Ireland Now: The best spoken word in Ireland

Or are you a tech employee that feels your Snapchat, your tweets, and your Instagram feed are all slightly lacking that gritty, hard hitting urban feel? We Face This Land – Sarah Maria Griffin Sarah Maria Griffin’s poem inspired a video by Dave Tynan in support of the #repealtheeighth pro-choice campaign. We don’t have it online but here is the text: The Creative Quarter Are you an artist? Who’s seeking a mix of inner city poverty and high quality design. ADVERTISEMENT Come to the Creative Quarter, where it’s all up for grabs. Or are you a marketing exec that feels that by stepping over syringes you are partaking in an authentic Dublin experience?

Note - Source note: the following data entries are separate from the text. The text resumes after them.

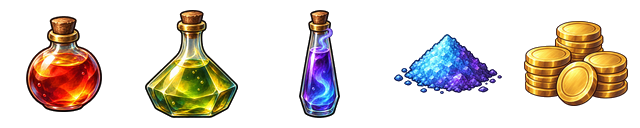
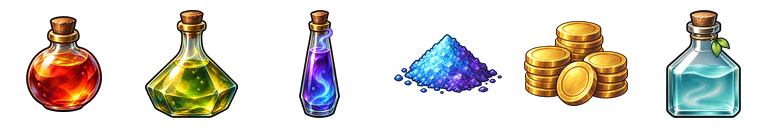
art(ui): painted calming draught (ART-UI-POTION-CALM-001 R1) and square potion art in the brew list
Appends Codex R1 as the sixth potion_items cell (lossless; the five existing
cells are pixel-identical), drops the line-icon stand-in and cache-busts the
atlas URL. Also fixes the brew list stretching every bottle sideways:
`.hire-list li > span { flex: 1 }` caught the potion-art span. No rules, save,
price or balance change.

Claude-Session: https://claude.ai/code/session_014iPEcLAAoUjhNpzHtFXsZc

diff --git a/src/ui/equip-art.ts b/src/ui/equip-art.ts
@@ -18,10 +18,9 @@ export function gearArt(item: Item): string {
   const art = c ? `<i class="equip-sprite" style="--atlas:url(${equipArtUrl('gear_items')});--cols:${cols};--rows:${rows};${at(c.col, c.row, cols, rows)}"></i>` : icon(slotIcon[item.slot]);
   return `<span class="gear-art" data-rarity="${item.rarity}" aria-hidden="true">${art}${item.set ? setEmblem(item.set) : ''}${item.boss?'<i class="boss-gear-marker">◆</i>':''}</span>`;
 }
-// The calming draught (P02) has no painted frame yet: its line icon stands in until Codex paints one.
-export const PAINTED_POTIONS = ['salve', 'tonic', 'repel'] as const;
+// The calming draught (P02) is painted since ART-UI-POTION-CALM-001 R1 (2026-11-04); the line icon stays for compact lists.
+export const PAINTED_POTIONS = ['salve', 'tonic', 'repel', 'calm'] as const;
 export function potionArt(id: PotionId | 'dust' | 'gold'): string {
-  if (id === 'calm') return `<span class="potion-art potion-art-icon" aria-hidden="true">${icon('potionCalm')}</span>`;
   const c = potionCell(id);
   const { cols, rows } = equipAtlasSize.potion_items;
   return `<span class="potion-art" aria-hidden="true"><i class="equip-sprite" style="--atlas:url(${equipArtUrl('potion_items')});--cols:${cols};--rows:${rows};${at(c.col, c.row, cols, rows)}"></i></span>`;

diff --git a/src/game/visuals/equip-art.ts b/src/game/visuals/equip-art.ts
@@ -16,7 +16,7 @@ export const equipAtlasSize = {
 };
 // Public assets keep their filename. Bump the gear revision (SHA256 prefix) when
 // its pixels change so existing browsers fetch the corrected artwork.
-export const equipArtUrl = (name: 'gear_items' | 'potion_items' | 'set_emblems'): string => `${import.meta.env.BASE_URL}assets/ui/equip/${name}.webp${name === 'gear_items' ? '?v=3935edef' : ''}`;
+export const equipArtUrl = (name: 'gear_items' | 'potion_items' | 'set_emblems'): string => `${import.meta.env.BASE_URL}assets/ui/equip/${name}.webp${name === 'gear_items' ? '?v=3935edef' : name === 'potion_items' ? '?v=c33f5fbb' : ''}`;
 const cell = (f: Frame | undefined) => f && { col: f.x / CELL, row: f.y / CELL };
 // Saved rarity is zero-based (0 common … 4 legendary): 0–1 worn, 2 fine, 3–4 masterwork.
 export function gearCell(item: Pick<Item, 'slot' | 'hero' | 'rarity' | 'set' | 'boss'>): { col: number; row: number } | undefined {

diff --git a/src/ui/portrait.css b/src/ui/portrait.css
@@ -64,8 +64,6 @@ body { display: grid; place-items: center; background: radial-gradient(ellipse a
 #battle-view .hero-card.hud-target:disabled { opacity: .55; }
 #battle-view .hero-card.hud-target.valid-target { background: #3b3020; }
 #battle-view .hud-cast-cue { display: block; color: #ffe0a1; font-size: 10px; line-height: 12px; }
-.potion-art-icon { border: 1px solid #86dfc299; border-radius: 12px; background: radial-gradient(circle, #356459, #102f32); color: #b7ffe0; }
-.potion-art-icon .icon { width: 28px; height: 28px; }
 #battle-view .command-dock { padding: 0 6px 6px; margin: 0; background: transparent; }
 #battle-view #selected-hero { display: flex; align-items: center; height: 44px; margin: 0; gap: 4px; }
 #battle-view #selected-hero .selected-info { flex: 1; min-width: 0; }

diff --git a/src/ui/game-feel.css b/src/ui/game-feel.css
@@ -626,6 +626,8 @@ html, body { background: #0a1422; }
 .gear-detail > .gear-art, .forge-detail > .gear-art { --art: 64px; justify-self: start; }
 .forge-detail h4 .icon { width: 16px; height: 16px; vertical-align: -3px; color: var(--gold-light, #f2d596); }
 .pack-potions li .potion-art, .brew-list li .potion-art { --art: 40px; }
+/* The potion art is a <span>: keep it square instead of taking `.hire-list li > span { flex: 1 }` (it stretched the bottles). */
+.hire-list li > .potion-art { flex: none; }
 .pack-list li .potion-art { --art: 40px; }
 .gear-art .equip-sprite { inset: 3px; }
 .gear-art > .icon { width: 60%; height: 60%; color: var(--rarity, #b9c8d8); }

diff --git a/docs/validation/calm-potion/README_TH.md b/docs/validation/calm-potion/README_TH.md
@@ -1,0 +1,9 @@
+# ภาพวาดยาฟื้นความเหนื่อย (calm) — นำเข้า 2026-11-04
+
+- ที่มา: Codex [PR #151](https://github.com/wnau34-nptrn/asterveil-fateweave/pull/151) `ART-UI-POTION-CALM-001` (head `0caff1d`) เลือก **R1** (aqua + หมอกเงิน ตามที่ Codex แนะนำ) — เจ้าของมอบให้ Claude ตัดสินเรื่องภาพ (“เรื่องภาพหรืออะไรให้คุณตัดสินใจได้เลย”, 2026-11-04) ไม่ใช่การอนุมัติภาพโดยตรงของเจ้าของ
+- ตรวจ SHA-256 `calm-R1.png` = `e26291f3…` ตรงกับ `validation.json` ของ package; ดู `review-390.png` ทั้งสีและขาวดำที่ 44/28px แล้ว R1 แยกจาก salve/tonic/repel ด้วยทรงไหล่กว้าง ไม่ใช่สีอย่างเดียว (R2 สีใกล้ repel, R3 กว้างเกิน)
+- `public/assets/ui/equip/potion_items.webp` 640×128 → 768×128 lossless: 5 ช่องเดิมตรงทุกพิกเซลกับไฟล์เดิมที่ decode แล้ว, ช่อง 6 ตรงกับ R1 ทุกพิกเซล (59,954 → 69,974 bytes) · `potion_items.json` เพิ่ม `potion_calm` (640,0) · URL ใส่ `?v=c33f5fbb` ให้เบราว์เซอร์โหลดใหม่
+- `src/ui/equip-art.ts` เลิกใช้ไอคอนเส้นแทนภาพ (`potion-art-icon` CSS ลบออก); ไอคอนเส้น `potionCalm` ยังใช้ในรายการย่อตามเดิม
+- แก้บั๊กเดิมระหว่างตรวจ: ภาพยาในหน้าปรุงยาถูกยืดแนวนอน เพราะ `.hire-list li > span { flex: 1 }` (`world.css`) จับ `<span class="potion-art">` ด้วย เพิ่ม `.hire-list li > .potion-art { flex: none; }`
+- ภาพจริง 390×844 หลังแก้: [brew-390x844.png](brew-390x844.png) จาก `tests/browser/world.spec.ts` “potions: brew in the lobby” (Chromium เท่านั้น)
+- ไม่เปลี่ยนกฎ เซฟ ราคา หรือสมดุล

Electric Picnic – John Cummins Cummins is the real deal; a curious, musical, staccato flow, and brilliantly nostalgic and visceral tales of festival, childhood, football and chippers. The Creative Quarter – Oisin McKenna McKenna is one of the most promising spoken word artists in the country, who avoids misty-eyed accounts of society and instead cuts through with brilliant observational political commentary. There is a splendid simplicity and minimalism to Kenny’s work, which dispenses with hyperbole and is often strangely comforting.  Heartbreak – Emmet Kirwan Kirwan’s feminist flow about autonomy developed as part of RIOT is a soaring piece of work. Untitled – Felispeaks Felicia Olusanyo from Longford’s searingly honest piece about gender identity and figuring out one’s femininity is raw and devoid of cynicism. Cabra – Lewis Kenny Kenny came to broader attention when he was appointed Bohemians FC first ever poet-in-residence, but that unlikely position belies the universal nature of his poetry, which is often very much based in place, and the beauty of community. Little bits of space to be staked out and claimed. What could feel vaguely problematic – a guy talking about a young woman’s experience – perhaps even gains added power in its message, largely thanks to the empathy that is at the centre of much of Kirwan’s work. Brand new developments, still to be named. Or a creative enterprise. So if you have an entrepreneurial drive, take your entrepreneurial mind and bring it to the Creative Quarter, where you can sip €4 filter coffees and develop productivity apps using free wifi and your parents money. The crisis never came to this part of Dublin 8. In the Creative Quarter, you can Instagram pictures of pulled pork and participate in events that …